Polypropylene carboys are also commonly used in laboratories to transfer purified water. They are typically filled at the top and have a spigot at the bottom for dispensing.
Carboys come in various volumes ranging from 1 gallon to 6.5 gallons (4 to 25 litres). The term carboy used on its own will generally refer to a 5 gallon (22.5 litre) carboy, unless otherwise noted. A one gallon carboy is usually called a jug. A 15 gallon carboy is often called a demijohn (in the Philippines, "dama juana"). "Demijohn" is an old word that formerly referred to any glass vessel with a large body and small neck, enclosed in wickerwork. The word is said to derive from the name of a Persian town, Damaghan, but this is not supported by any historical evidence. According to The Oxford English Dictionary the word comes from the French dame-jeanne, literally "Lady Jane", as a popular appellation. This is in accordance with the historical evidence at present known, since the word occurred initially in France in the 17th century, and no earlier trace of it has been found elsewhere.

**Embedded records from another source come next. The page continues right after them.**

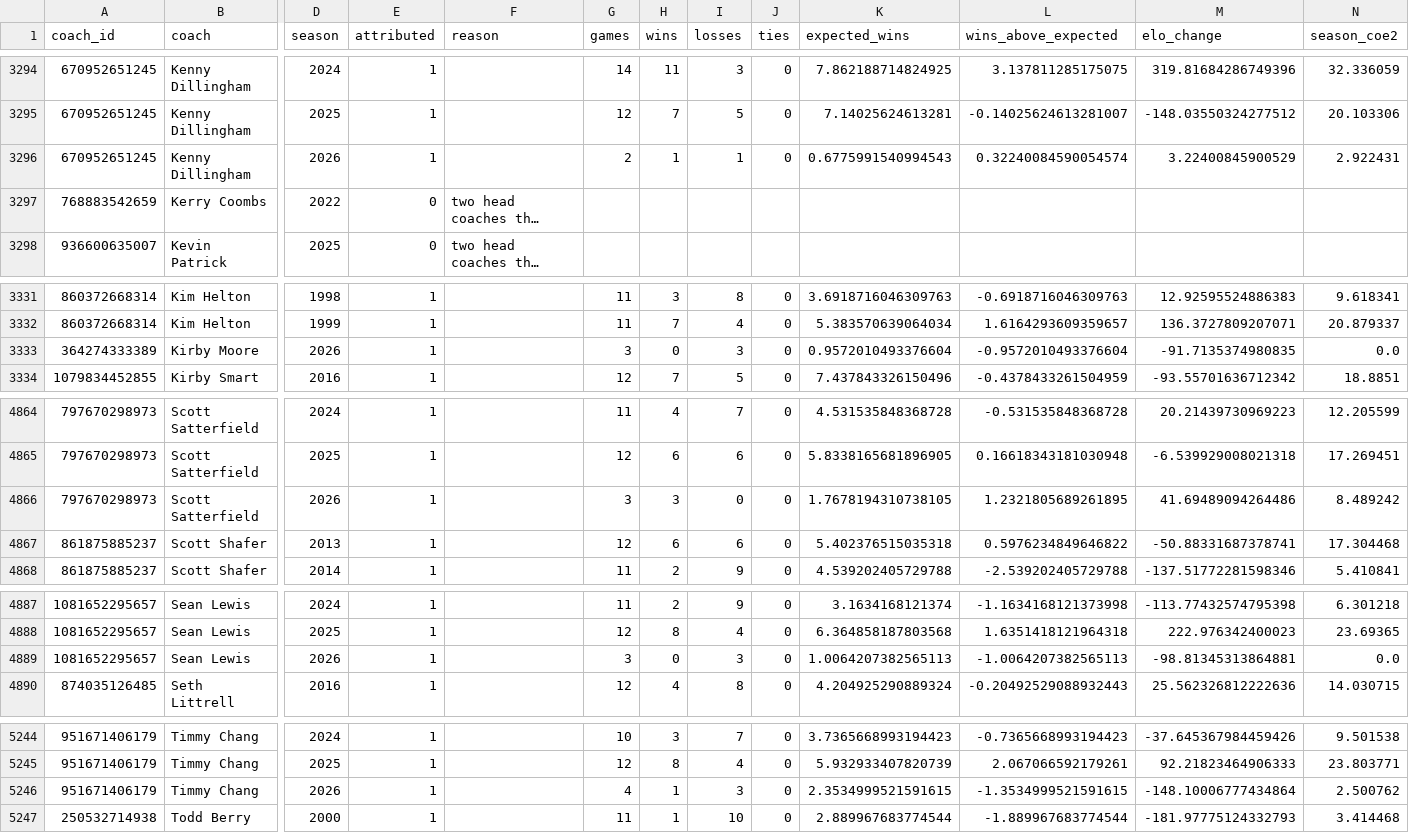
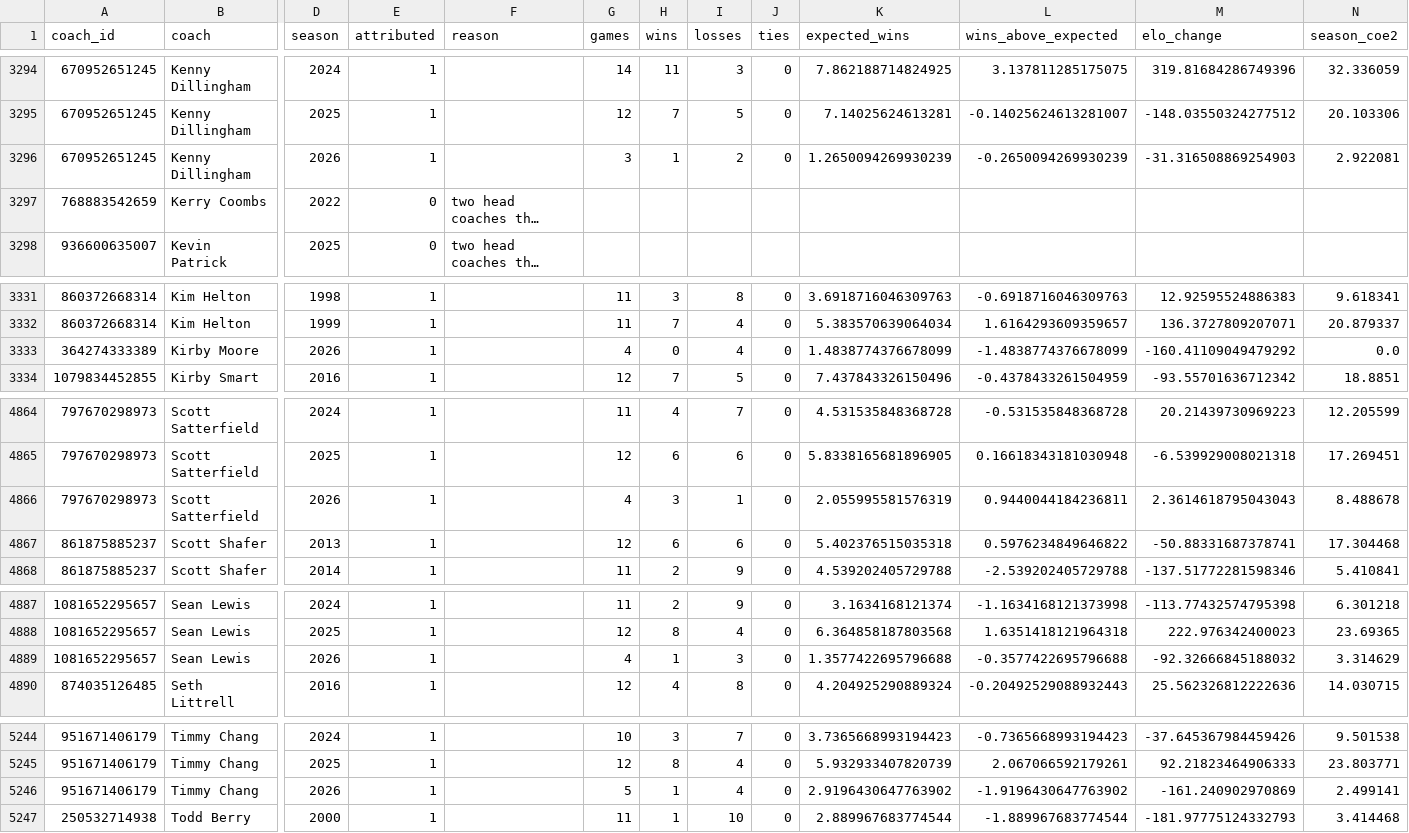
Before and after one commit to ak038819-sudo/College-Football-Coefficient, a CSV file: data/processed/coach_season_metrics.csv, drawn as a sheet; only a part is shown, gaps mark what is left out; long unchanged cells end in …; the diff covers the shown part only; the diff names each change by its address in the sheet, - before the commit and + after, or states it on an @@ line.

```diff
--- a/data/processed/coach_season_metrics.csv
+++ b/data/processed/coach_season_metrics.csv
-G3296 (games): 2
+G3296 (games): 3
-I3296 (losses): 1
+I3296 (losses): 2
-K3296 (expected_wins): 0.6775991540994543
+K3296 (expected_wins): 1.2650094269930239
-L3296 (wins_above_expected): 0.32240084590054574
+L3296 (wins_above_expected): -0.2650094269930239
-M3296 (elo_change): 3.22400845900529
+M3296 (elo_change): -31.316508869254903
-N3296 (season_coe2): 2.922431
+N3296 (season_coe2): 2.922081
-G3333 (games): 3
+G3333 (games): 4
-I3333 (losses): 3
+I3333 (losses): 4
-K3333 (expected_wins): 0.9572010493376604
+K3333 (expected_wins): 1.4838774376678099
-L3333 (wins_above_expected): -0.9572010493376604
+L3333 (wins_above_expected): -1.4838774376678099
-M3333 (elo_change): -91.7135374980835
+M3333 (elo_change): -160.41109049479292
-G4866 (games): 3
+G4866 (games): 4
-I4866 (losses): 0
+I4866 (losses): 1
-K4866 (expected_wins): 1.7678194310738105
+K4866 (expected_wins): 2.055995581576319
-L4866 (wins_above_expected): 1.2321805689261895
+L4866 (wins_above_expected): 0.9440044184236811
-M4866 (elo_change): 41.69489094264486
+M4866 (elo_change): 2.3614618795043043
-N4866 (season_coe2): 8.489242
+N4866 (season_coe2): 8.488678
-G4889 (games): 3
+G4889 (games): 4
-H4889 (wins): 0
+H4889 (wins): 1
-K4889 (expected_wins): 1.0064207382565113
+K4889 (expected_wins): 1.3577422695796688
-L4889 (wins_above_expected): -1.0064207382565113
+L4889 (wins_above_expected): -0.3577422695796688
-M4889 (elo_change): -98.81345313864881
+M4889 (elo_change): -92.32666845188032
-N4889 (season_coe2): 0.0
+N4889 (season_coe2): 3.314629
-G5246 (games): 4
+G5246 (games): 5
-I5246 (losses): 3
+I5246 (losses): 4
-K5246 (expected_wins): 2.3534999521591615
+K5246 (expected_wins): 2.9196430647763902
-L5246 (wins_above_expected): -1.3534999521591615
+L5246 (wins_above_expected): -1.9196430647763902
-M5246 (elo_change): -148.10006777434864
+M5246 (elo_change): -161.240902970869
-N5246 (season_coe2): 2.500762
+N5246 (season_coe2): 2.499141
```
Also changed, not shown: 138 edited cells elsewhere in this file, data/processed/validation_by_season.csv, data/raw/advanced_2026.csv, 35 other files.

In Britain, demijohn refers to a one-gallon glass brewing vessel.
In Southeast U.S. slang, a demijohn jug, of any size, is referered to as a jimmyjohn.
The name is sometimes misspelled as "carboil" or "carble."